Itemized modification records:

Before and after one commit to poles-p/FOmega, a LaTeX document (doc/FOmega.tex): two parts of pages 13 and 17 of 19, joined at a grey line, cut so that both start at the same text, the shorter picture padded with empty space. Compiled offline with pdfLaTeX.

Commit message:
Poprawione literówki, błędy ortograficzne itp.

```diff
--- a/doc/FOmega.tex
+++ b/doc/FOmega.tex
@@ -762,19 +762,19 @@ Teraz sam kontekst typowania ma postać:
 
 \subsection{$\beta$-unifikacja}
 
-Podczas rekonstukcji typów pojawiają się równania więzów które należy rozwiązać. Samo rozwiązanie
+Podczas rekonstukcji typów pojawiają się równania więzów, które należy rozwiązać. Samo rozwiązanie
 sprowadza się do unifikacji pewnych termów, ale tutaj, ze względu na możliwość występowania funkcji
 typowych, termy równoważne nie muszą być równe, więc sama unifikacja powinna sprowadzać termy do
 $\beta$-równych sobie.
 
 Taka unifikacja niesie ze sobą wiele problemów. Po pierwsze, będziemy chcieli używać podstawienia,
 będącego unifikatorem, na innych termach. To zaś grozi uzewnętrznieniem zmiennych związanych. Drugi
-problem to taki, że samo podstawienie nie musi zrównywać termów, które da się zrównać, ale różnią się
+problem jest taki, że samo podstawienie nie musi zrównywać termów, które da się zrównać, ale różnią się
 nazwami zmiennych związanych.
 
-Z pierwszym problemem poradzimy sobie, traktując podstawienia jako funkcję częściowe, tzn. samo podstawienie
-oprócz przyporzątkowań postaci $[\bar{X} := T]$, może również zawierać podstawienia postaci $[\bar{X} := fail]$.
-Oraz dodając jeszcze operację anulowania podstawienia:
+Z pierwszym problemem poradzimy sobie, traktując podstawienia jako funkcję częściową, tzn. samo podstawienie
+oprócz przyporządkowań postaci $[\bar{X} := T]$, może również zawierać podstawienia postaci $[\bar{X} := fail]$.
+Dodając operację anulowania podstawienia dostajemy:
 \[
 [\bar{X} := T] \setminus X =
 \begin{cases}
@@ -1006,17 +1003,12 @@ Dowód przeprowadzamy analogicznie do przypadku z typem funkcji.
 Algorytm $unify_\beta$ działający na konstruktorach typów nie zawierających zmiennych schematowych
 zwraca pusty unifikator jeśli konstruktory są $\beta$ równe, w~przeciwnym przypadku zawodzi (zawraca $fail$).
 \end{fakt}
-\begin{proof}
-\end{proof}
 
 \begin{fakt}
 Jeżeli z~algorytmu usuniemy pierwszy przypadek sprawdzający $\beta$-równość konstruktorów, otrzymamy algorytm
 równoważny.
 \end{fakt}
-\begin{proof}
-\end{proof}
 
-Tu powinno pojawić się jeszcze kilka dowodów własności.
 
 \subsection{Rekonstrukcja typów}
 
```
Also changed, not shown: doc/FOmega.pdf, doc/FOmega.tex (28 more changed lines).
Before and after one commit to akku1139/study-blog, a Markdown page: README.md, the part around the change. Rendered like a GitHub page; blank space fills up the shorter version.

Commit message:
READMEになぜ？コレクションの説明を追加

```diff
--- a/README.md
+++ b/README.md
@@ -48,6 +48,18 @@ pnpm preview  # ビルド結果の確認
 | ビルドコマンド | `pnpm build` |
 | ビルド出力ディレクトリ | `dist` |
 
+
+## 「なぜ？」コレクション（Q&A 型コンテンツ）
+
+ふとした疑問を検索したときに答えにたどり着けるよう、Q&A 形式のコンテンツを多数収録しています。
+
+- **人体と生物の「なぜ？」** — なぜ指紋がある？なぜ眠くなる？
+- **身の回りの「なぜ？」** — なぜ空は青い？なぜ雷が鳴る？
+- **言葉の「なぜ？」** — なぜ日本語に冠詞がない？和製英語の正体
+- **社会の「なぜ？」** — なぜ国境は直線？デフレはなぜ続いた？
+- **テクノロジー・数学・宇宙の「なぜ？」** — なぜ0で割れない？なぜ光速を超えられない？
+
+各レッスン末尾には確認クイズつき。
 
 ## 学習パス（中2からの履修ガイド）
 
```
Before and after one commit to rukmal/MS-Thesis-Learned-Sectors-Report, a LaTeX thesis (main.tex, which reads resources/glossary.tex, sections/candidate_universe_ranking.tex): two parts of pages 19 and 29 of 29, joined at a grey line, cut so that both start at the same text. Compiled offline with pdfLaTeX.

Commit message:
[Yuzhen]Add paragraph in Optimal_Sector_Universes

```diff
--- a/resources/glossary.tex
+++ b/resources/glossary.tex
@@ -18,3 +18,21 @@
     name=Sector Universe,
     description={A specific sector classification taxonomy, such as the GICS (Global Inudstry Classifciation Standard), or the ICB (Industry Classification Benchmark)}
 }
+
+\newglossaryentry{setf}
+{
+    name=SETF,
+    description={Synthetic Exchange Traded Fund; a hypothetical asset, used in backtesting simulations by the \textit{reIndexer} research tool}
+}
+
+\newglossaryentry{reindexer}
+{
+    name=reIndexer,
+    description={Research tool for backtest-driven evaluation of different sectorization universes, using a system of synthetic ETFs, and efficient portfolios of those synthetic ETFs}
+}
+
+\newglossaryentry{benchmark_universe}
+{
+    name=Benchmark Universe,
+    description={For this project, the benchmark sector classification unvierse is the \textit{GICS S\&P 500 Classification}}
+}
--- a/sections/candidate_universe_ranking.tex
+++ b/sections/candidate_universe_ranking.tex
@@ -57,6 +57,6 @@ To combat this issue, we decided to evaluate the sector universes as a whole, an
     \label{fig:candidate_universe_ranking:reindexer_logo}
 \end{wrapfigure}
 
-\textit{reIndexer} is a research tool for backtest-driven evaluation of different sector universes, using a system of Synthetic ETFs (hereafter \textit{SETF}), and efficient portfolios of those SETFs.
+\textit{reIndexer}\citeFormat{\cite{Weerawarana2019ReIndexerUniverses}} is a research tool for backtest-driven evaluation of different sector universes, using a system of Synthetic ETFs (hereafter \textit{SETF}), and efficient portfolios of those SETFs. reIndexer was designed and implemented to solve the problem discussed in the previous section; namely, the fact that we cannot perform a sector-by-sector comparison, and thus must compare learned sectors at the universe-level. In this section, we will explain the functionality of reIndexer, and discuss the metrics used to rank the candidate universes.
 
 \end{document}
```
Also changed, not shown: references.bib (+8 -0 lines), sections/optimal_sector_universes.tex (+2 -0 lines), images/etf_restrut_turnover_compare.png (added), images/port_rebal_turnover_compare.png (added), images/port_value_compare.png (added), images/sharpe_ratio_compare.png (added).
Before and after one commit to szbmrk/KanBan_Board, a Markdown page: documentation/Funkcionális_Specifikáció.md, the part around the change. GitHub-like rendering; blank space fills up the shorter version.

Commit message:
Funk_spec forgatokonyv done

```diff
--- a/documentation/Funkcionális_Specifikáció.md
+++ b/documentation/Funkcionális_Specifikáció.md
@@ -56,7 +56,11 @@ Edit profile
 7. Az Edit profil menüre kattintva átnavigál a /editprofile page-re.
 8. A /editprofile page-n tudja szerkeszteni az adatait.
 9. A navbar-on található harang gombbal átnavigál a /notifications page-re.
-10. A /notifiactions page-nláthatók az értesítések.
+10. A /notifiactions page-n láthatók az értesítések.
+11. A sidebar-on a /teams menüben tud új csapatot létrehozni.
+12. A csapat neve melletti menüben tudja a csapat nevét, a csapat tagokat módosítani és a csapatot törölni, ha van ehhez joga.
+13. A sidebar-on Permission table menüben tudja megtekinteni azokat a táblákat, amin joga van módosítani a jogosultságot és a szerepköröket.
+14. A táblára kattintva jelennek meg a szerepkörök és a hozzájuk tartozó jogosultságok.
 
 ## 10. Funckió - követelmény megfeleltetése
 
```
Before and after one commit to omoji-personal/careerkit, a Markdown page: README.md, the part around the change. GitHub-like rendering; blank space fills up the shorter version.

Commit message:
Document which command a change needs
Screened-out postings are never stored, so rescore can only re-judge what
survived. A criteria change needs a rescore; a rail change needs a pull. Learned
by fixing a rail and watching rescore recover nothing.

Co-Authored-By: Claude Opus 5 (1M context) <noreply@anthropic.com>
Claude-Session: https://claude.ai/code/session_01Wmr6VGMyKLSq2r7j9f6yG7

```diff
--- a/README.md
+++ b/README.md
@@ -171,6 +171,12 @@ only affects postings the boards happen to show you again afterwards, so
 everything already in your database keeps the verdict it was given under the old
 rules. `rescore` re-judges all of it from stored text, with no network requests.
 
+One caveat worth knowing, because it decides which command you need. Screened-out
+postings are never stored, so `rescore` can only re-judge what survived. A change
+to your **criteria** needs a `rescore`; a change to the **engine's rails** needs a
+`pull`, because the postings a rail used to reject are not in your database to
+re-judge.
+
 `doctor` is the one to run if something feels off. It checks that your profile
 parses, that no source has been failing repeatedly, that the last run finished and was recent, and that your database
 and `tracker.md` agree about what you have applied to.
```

◆ Work to be completed ◆
Select and copy every line from the records that includes the word "unifikacja".

◆ Exercise response ◆
 \subsection{$\beta$-unifikacja}
 typowych, termy równoważne nie muszą być równe, więc sama unifikacja powinna sprowadzać termy do
 Taka unifikacja niesie ze sobą wiele problemów. Po pierwsze, będziemy chcieli używać podstawienia,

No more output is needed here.